Thematically, Bel Canto is "similar to my other works in that people are thrown together by circumstance," Patchett told David Podgurski in a Milwaukee Journal Sentinel interview. "But I wanted to write a truly omniscient third-person narrative, a 'Russian' novel." The author continued: "I wanted all of the drama as I saw it unfold on television--it seemed so operatic--and to have all that and yet keep it within a narrative that wasn't a potboiler."

Bel Canto received positive notices from many reviewers, among them Laura Miller, writing for "With this scenario, you'd expect [Bel Canto] to be populated by the kind of romantic figures found in books and movies like Chocolat, cartoonish outlines that invite the reader to stop inside and fancy herself the embodiment of, say, Joyous Sensuality or the Human Spirit. Instead, the characters Patchett has created are just that, characters; they're not empty enough to 'identify' with." Guardian contributor Alex Clark applauded Patchett's range. "With bravura confidence and inventiveness she varies her pace to encompass both lightning flashes of brutality and terror and long stretches of incarcerated ennui," he wrote. "The novel's sensibilities extend from the sly wit of observational humor to subtle, mournful insights into the nature of yearning and desire."

What was it about the real-life crisis that inspired Patchett's interest in a fictional retelling? In an essay on the BookPage Web site, she recalled her absorption in the unfolding events of 1996: "Very few disasters happen in slow motion: plane crashes, school shootings, earthquakes--by the time we hear about them, they're usually over. But the story in Lima stretched on, one month, two, three." During that time, she added, "I couldn't stop thinking about these people. There is no such thing as a good kidnapping, but I heard the hostages played chess with their captors. I heard they played soccer. There were rumors of large pizza orders." To Patchett, the story had "all elements I was interested in: the construction of family, the displacement from home, a life that was at once dangerous and completely benign."

Following the death in 2002 of Lucy Grealy, Patchett's longtime friend and author of Autobiography of a Face, Patchett wrote the memoir Truth and Beauty: A Friendship. In an interview with Publishers Weekly contributor Elizabeth Millard, the author explained: "I give talks about my belief in fiction and the importance of the imagination, and I always say that one thing about my novels is that ... I'm not a character in my books and I like that." Shortly after the death of her emotionally troubled friend, however, in an attempt to deal with her grief, Patchett wrote a piece for New York magazine and found herself wanting to write more; Truth and Beauty was the result. "When I look back now," she told Millard, "I think it really was a way to sit shiva for a year, to stay on her grave and be unwilling to get up and go on with my life." The author continued, noting that "going over the good times we had together, because things ended on a very bad note, I think it really gave me all the time I needed to feel terrible and to celebrate her.
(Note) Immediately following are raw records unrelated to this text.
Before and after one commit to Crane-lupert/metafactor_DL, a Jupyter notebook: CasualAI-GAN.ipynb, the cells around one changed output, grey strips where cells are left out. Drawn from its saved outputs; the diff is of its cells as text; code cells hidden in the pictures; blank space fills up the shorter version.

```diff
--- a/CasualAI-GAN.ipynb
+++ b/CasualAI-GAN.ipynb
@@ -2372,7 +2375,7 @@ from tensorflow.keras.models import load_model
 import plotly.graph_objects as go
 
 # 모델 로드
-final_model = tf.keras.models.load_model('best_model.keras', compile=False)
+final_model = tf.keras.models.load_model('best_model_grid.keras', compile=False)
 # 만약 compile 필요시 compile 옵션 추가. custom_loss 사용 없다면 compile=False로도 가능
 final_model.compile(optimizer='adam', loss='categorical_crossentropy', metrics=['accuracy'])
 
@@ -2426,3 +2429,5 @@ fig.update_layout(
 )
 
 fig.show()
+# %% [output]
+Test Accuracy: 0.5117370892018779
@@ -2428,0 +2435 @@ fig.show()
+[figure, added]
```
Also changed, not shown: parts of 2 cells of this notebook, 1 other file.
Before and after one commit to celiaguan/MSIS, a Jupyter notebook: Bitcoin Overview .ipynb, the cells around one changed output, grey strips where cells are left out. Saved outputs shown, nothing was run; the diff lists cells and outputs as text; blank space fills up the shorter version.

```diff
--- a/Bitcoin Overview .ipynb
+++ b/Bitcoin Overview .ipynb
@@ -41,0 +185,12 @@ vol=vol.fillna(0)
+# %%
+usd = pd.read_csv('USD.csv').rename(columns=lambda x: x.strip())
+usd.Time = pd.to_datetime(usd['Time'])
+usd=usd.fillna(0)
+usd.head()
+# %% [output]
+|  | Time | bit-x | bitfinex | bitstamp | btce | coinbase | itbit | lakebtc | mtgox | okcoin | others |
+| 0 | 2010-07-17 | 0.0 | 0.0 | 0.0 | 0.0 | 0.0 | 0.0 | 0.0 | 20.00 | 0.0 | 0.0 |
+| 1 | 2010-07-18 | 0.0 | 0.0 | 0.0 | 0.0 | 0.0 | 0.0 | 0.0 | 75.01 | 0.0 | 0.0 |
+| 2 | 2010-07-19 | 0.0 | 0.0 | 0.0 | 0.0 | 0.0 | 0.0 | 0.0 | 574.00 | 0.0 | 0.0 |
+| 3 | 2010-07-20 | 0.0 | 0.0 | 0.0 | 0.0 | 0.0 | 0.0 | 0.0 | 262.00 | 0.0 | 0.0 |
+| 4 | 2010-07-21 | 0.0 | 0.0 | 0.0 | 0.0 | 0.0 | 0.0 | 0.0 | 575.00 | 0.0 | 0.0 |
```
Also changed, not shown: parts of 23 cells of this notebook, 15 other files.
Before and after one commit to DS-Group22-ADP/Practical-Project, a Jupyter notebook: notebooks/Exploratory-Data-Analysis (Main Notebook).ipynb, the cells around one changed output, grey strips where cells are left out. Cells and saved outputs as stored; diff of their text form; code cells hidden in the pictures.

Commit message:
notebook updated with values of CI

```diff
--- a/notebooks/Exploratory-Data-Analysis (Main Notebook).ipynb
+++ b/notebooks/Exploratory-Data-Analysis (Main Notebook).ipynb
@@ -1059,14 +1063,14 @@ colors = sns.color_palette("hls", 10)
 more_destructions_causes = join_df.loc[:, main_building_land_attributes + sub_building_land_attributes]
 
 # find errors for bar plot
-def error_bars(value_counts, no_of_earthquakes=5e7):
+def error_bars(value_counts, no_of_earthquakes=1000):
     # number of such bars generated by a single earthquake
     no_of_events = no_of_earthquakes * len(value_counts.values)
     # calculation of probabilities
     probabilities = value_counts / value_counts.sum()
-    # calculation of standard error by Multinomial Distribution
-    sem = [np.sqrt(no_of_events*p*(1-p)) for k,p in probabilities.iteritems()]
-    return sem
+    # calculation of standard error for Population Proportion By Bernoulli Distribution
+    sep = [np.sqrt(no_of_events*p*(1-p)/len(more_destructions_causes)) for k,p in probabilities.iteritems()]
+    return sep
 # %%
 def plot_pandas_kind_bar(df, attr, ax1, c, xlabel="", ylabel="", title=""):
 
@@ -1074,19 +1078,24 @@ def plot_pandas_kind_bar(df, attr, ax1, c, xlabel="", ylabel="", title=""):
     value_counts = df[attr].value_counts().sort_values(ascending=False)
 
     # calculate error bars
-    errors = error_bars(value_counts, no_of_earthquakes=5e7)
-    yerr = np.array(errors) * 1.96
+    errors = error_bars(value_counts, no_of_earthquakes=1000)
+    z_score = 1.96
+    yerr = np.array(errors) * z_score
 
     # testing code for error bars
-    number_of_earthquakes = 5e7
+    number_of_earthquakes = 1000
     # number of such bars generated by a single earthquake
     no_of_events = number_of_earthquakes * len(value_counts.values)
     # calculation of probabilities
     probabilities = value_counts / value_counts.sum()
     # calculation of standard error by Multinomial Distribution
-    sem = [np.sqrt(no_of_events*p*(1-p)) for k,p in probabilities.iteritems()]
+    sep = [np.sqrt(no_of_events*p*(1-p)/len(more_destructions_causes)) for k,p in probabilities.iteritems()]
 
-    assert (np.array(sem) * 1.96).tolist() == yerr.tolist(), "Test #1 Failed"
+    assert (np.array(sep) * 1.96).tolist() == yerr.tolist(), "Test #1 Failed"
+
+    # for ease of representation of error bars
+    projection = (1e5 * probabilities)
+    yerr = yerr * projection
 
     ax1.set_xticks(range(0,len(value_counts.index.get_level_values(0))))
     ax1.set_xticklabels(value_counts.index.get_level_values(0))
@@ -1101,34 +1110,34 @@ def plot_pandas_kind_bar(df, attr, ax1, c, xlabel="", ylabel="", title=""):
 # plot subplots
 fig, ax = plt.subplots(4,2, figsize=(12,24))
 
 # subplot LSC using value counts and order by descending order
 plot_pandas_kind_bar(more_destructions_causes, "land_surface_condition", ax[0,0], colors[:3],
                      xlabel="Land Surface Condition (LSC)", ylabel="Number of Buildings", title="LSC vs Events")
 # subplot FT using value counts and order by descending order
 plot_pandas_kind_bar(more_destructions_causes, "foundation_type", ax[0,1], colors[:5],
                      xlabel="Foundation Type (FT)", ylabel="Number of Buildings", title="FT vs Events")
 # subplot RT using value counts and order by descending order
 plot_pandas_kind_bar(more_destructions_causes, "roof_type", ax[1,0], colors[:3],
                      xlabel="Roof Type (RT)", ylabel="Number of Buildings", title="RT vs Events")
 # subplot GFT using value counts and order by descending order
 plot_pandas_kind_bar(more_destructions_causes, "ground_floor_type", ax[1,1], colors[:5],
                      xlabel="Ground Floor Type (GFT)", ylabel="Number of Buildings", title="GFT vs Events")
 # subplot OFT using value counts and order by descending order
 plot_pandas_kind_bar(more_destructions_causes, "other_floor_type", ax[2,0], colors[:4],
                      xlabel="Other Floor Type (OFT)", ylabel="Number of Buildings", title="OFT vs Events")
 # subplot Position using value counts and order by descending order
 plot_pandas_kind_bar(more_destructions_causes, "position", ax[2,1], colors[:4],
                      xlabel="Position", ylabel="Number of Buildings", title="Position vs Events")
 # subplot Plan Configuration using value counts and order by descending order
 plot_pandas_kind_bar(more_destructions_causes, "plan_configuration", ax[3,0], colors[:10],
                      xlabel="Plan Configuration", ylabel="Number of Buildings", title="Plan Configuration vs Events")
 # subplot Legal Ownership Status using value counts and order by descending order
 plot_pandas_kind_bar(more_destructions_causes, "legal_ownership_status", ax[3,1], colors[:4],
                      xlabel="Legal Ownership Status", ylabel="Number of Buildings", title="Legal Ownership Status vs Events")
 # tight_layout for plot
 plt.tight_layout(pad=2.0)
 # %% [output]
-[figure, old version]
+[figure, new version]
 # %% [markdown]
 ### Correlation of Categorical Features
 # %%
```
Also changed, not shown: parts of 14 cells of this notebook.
I feel it would be melodramatic to say the book saved my life, but it certainly put me in a better place."

Jennifer Reese described Truth and Beauty in Entertainment Weekly as a "powerful ... portrait of a fascinating, understandably tormented woman--and of a great friendship. ... Patchett's voice--perfectly modulated, lucid, and steady ... makes it both true and beautiful." Donna Seaman, writing for Booklist, called it "dazzling in its psychological interpretations, piquant in its wit, candid in its self-portraiture, and gracefully balanced between emotion and reason."

Patchett served as guest editor of The Best American Short Stories 2006. The collection features twenty short stories from a wide range of American writers, from well-known popular writers such as Tobias Wolff, Ann Beattie, and Alice Munro to lesser-known writers such as Jack Livings, Aleksandar Hemon, and Katherine Bell.

"Where a short-story collection by a single author tends to repeat patterns, rhythms and themes, there's a much greater sense of serendipity and surprise here," wrote a Kirkus Reviews contributor. Ellen Loughran, writing in Booklist, noted that the author's "introduction provides a graceful entry into the main event."

Most of Patchett's next novel, Run, takes place over a weekend. It features protagonist Bernard Doyle, a widower whose wife, Bernadette, died of cancer sixteen years earlier, and the father of three sons, two of whom are adopted. Bernard's natural son, Sullivan, dragged Bernard into a scandal that cost him his political career, but Bernard continues to practice law in Boston. His adopted black sons are twenty-year-old Teddy, a dreamer who is leaning toward the priesthood, and Tip, one year older, who is studying at Harvard with the intention of becoming an ichthyologist. They are named for Massachusetts Democrats Ted Kennedy and Tip O'Neill.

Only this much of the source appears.